[Web document revisions]
+ + + +

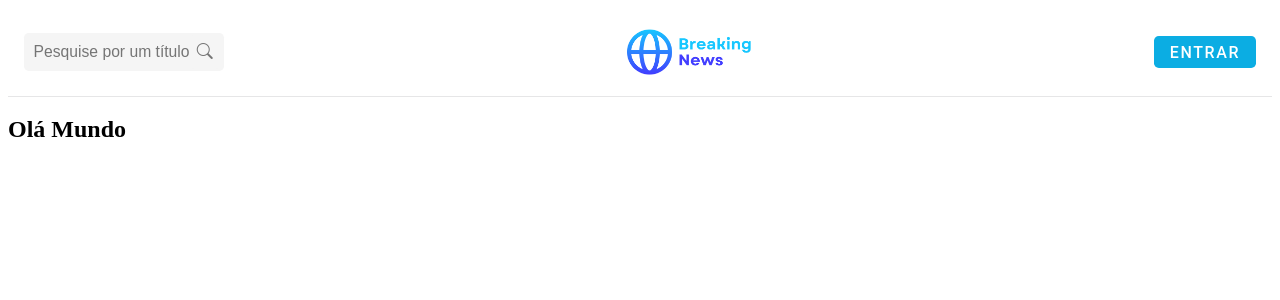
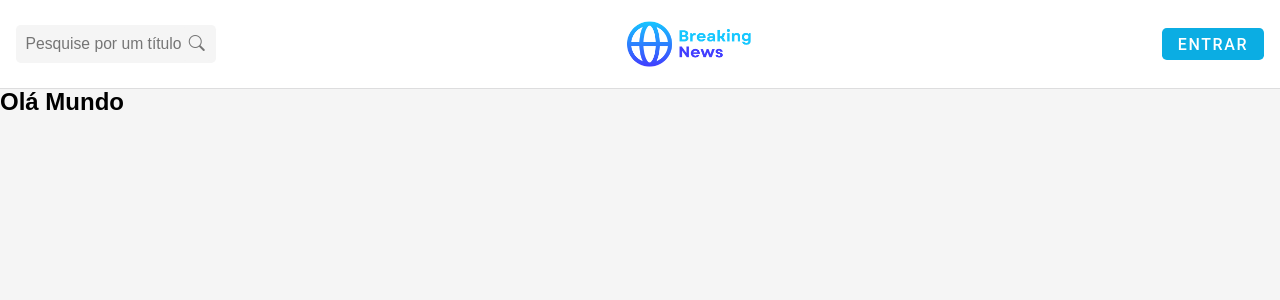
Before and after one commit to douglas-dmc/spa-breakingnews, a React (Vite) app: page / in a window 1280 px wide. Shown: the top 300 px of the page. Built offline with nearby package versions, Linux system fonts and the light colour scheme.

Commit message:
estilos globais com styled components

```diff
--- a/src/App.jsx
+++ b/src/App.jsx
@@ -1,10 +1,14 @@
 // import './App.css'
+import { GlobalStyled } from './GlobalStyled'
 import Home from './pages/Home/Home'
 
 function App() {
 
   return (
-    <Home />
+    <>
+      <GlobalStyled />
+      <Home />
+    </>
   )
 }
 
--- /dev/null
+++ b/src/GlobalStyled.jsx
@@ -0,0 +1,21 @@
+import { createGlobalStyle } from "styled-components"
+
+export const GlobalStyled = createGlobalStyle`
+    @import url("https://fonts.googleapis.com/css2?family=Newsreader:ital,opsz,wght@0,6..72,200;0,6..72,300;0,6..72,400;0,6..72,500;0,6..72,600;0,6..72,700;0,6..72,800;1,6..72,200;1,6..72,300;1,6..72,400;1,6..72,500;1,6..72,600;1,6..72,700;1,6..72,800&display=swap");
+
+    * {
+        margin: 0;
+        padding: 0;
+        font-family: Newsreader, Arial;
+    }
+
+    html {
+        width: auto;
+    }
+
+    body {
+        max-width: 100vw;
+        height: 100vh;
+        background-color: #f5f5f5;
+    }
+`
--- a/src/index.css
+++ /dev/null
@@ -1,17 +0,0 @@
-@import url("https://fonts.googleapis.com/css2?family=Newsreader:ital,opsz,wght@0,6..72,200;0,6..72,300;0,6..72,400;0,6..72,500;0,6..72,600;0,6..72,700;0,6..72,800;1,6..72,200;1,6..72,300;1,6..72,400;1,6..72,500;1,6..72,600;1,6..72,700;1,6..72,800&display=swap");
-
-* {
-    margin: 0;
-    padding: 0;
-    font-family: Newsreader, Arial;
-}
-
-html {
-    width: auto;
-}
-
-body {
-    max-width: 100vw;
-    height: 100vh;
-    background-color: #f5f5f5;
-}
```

+ + + +

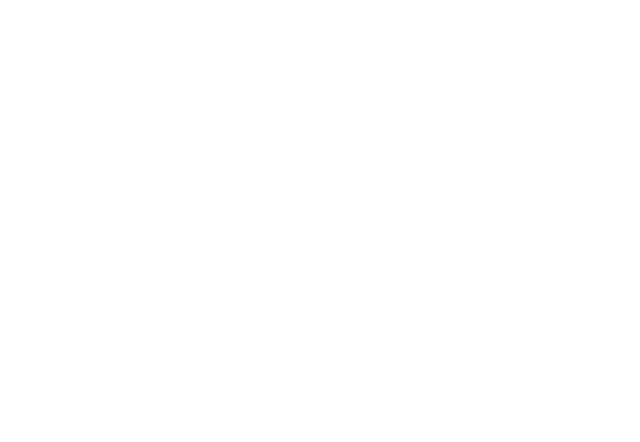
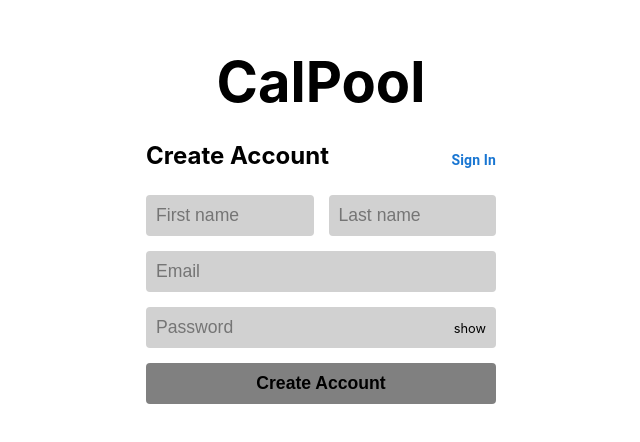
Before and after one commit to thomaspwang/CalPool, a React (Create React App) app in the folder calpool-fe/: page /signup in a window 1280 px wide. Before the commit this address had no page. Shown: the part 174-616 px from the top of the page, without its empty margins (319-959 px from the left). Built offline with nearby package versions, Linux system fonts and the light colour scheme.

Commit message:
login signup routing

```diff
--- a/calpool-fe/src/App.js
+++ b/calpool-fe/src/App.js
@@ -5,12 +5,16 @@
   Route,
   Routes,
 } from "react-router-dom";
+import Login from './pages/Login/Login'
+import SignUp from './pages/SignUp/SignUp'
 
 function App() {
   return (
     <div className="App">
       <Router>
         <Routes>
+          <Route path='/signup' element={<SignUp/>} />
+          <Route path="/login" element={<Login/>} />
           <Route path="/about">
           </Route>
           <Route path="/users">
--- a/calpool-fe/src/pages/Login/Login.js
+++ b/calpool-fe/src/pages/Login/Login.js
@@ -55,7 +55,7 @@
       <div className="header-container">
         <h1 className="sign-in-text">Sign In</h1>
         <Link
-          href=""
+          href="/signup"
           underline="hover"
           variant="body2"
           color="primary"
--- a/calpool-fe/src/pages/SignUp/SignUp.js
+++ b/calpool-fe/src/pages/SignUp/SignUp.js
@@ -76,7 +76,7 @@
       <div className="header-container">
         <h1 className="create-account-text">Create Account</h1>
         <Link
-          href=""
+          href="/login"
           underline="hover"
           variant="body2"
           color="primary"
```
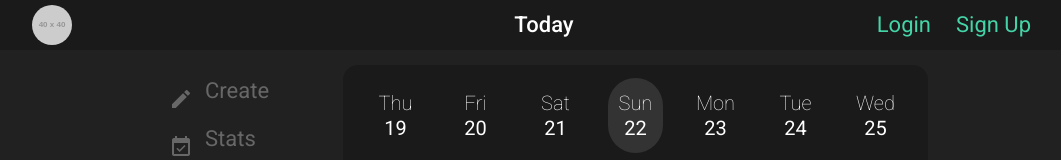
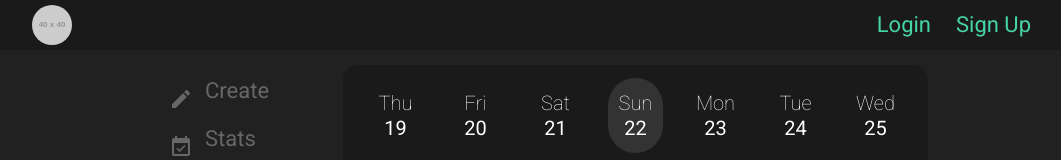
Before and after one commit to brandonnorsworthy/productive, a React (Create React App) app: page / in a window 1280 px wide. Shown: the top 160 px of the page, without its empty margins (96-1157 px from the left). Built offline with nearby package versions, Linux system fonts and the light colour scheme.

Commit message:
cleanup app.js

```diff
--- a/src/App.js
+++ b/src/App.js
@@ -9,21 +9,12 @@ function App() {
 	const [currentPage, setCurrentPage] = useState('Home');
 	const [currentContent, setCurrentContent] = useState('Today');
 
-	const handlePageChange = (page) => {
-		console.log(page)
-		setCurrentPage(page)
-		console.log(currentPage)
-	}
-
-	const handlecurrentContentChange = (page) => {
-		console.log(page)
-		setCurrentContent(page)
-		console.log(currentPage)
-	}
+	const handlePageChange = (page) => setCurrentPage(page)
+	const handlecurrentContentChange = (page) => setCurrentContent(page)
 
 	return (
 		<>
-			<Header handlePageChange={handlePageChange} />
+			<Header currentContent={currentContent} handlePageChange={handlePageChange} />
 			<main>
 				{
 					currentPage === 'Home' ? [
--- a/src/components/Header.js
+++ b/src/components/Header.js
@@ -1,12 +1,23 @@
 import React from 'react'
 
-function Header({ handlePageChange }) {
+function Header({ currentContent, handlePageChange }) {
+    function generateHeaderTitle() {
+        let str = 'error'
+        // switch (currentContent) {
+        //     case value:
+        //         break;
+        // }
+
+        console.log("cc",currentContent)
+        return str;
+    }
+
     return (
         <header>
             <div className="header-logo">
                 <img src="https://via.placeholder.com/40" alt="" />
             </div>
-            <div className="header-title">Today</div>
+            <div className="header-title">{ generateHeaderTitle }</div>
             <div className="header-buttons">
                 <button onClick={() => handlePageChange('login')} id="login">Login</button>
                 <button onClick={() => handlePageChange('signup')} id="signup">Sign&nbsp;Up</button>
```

+ + + +

## Work instructions
Say how many lines in the entries above contain the string "handlePageChange". Give the number by itself.

## Result of the task
8